- [DIRECTIONS FOR THIS TASK]:
Down to the last character, write out the records below.

----- PROVIDED ENTRIES -----

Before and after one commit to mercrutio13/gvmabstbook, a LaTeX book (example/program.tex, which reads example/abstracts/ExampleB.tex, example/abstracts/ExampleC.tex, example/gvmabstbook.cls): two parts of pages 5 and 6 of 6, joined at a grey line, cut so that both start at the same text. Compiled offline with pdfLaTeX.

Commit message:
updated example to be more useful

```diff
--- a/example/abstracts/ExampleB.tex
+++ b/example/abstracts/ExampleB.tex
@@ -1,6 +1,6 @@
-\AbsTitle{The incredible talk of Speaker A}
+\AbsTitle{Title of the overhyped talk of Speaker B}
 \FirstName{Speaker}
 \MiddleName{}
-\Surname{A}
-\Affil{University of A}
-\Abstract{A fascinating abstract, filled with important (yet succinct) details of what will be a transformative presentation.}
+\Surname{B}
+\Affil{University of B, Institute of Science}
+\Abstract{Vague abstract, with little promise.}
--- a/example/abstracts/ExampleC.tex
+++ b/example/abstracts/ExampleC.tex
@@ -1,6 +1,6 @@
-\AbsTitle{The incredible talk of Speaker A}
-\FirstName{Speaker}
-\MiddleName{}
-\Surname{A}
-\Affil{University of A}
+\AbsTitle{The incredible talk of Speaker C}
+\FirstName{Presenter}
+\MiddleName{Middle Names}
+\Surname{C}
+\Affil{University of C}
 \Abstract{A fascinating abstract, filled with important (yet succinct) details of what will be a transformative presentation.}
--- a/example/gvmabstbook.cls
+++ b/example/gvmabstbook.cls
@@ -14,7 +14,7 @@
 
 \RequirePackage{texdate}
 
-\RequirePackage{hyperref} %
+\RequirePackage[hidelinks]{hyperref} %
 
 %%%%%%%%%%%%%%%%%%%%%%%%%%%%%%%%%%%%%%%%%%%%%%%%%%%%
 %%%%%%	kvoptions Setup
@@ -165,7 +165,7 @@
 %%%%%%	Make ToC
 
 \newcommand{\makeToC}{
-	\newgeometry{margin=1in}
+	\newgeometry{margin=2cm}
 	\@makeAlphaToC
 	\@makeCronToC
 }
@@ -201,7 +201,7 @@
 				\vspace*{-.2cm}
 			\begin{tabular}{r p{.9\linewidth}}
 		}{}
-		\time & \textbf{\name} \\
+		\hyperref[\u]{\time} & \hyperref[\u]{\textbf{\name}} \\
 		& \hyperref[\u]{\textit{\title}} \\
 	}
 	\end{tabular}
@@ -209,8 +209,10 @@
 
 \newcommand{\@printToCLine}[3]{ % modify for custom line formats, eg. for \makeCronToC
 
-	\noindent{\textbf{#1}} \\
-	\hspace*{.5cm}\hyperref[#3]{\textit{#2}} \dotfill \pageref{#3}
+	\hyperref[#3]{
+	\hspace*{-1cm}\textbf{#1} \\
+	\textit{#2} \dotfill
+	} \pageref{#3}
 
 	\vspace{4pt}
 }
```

-----

- [RESULT FOR THIS EXERCISE]:
Before and after one commit to mercrutio13/gvmabstbook, a LaTeX book (example/program.tex, which reads example/abstracts/ExampleB.tex, example/abstracts/ExampleC.tex, example/gvmabstbook.cls): two parts of pages 5 and 6 of 6, joined at a grey line, cut so that both start at the same text. Compiled offline with pdfLaTeX.

Commit message:
updated example to be more useful

```diff
--- a/example/abstracts/ExampleB.tex
+++ b/example/abstracts/ExampleB.tex
@@ -1,6 +1,6 @@
-\AbsTitle{The incredible talk of Speaker A}
+\AbsTitle{Title of the overhyped talk of Speaker B}
 \FirstName{Speaker}
 \MiddleName{}
-\Surname{A}
-\Affil{University of A}
-\Abstract{A fascinating abstract, filled with important (yet succinct) details of what will be a transformative presentation.}
+\Surname{B}
+\Affil{University of B, Institute of Science}
+\Abstract{Vague abstract, with little promise.}
--- a/example/abstracts/ExampleC.tex
+++ b/example/abstracts/ExampleC.tex
@@ -1,6 +1,6 @@
-\AbsTitle{The incredible talk of Speaker A}
-\FirstName{Speaker}
-\MiddleName{}
-\Surname{A}
-\Affil{University of A}
+\AbsTitle{The incredible talk of Speaker C}
+\FirstName{Presenter}
+\MiddleName{Middle Names}
+\Surname{C}
+\Affil{University of C}
 \Abstract{A fascinating abstract, filled with important (yet succinct) details of what will be a transformative presentation.}
--- a/example/gvmabstbook.cls
+++ b/example/gvmabstbook.cls
@@ -14,7 +14,7 @@
 
 \RequirePackage{texdate}
 
-\RequirePackage{hyperref} %
+\RequirePackage[hidelinks]{hyperref} %
 
 %%%%%%%%%%%%%%%%%%%%%%%%%%%%%%%%%%%%%%%%%%%%%%%%%%%%
 %%%%%%	kvoptions Setup
@@ -165,7 +165,7 @@
 %%%%%%	Make ToC
 
 \newcommand{\makeToC}{
-	\newgeometry{margin=1in}
+	\newgeometry{margin=2cm}
 	\@makeAlphaToC
 	\@makeCronToC
 }
@@ -201,7 +201,7 @@
 				\vspace*{-.2cm}
 			\begin{tabular}{r p{.9\linewidth}}
 		}{}
-		\time & \textbf{\name} \\
+		\hyperref[\u]{\time} & \hyperref[\u]{\textbf{\name}} \\
 		& \hyperref[\u]{\textit{\title}} \\
 	}
 	\end{tabular}
@@ -209,8 +209,10 @@
 
 \newcommand{\@printToCLine}[3]{ % modify for custom line formats, eg. for \makeCronToC
 
-	\noindent{\textbf{#1}} \\
-	\hspace*{.5cm}\hyperref[#3]{\textit{#2}} \dotfill \pageref{#3}
+	\hyperref[#3]{
+	\hspace*{-1cm}\textbf{#1} \\
+	\textit{#2} \dotfill
+	} \pageref{#3}
 
 	\vspace{4pt}
 }
```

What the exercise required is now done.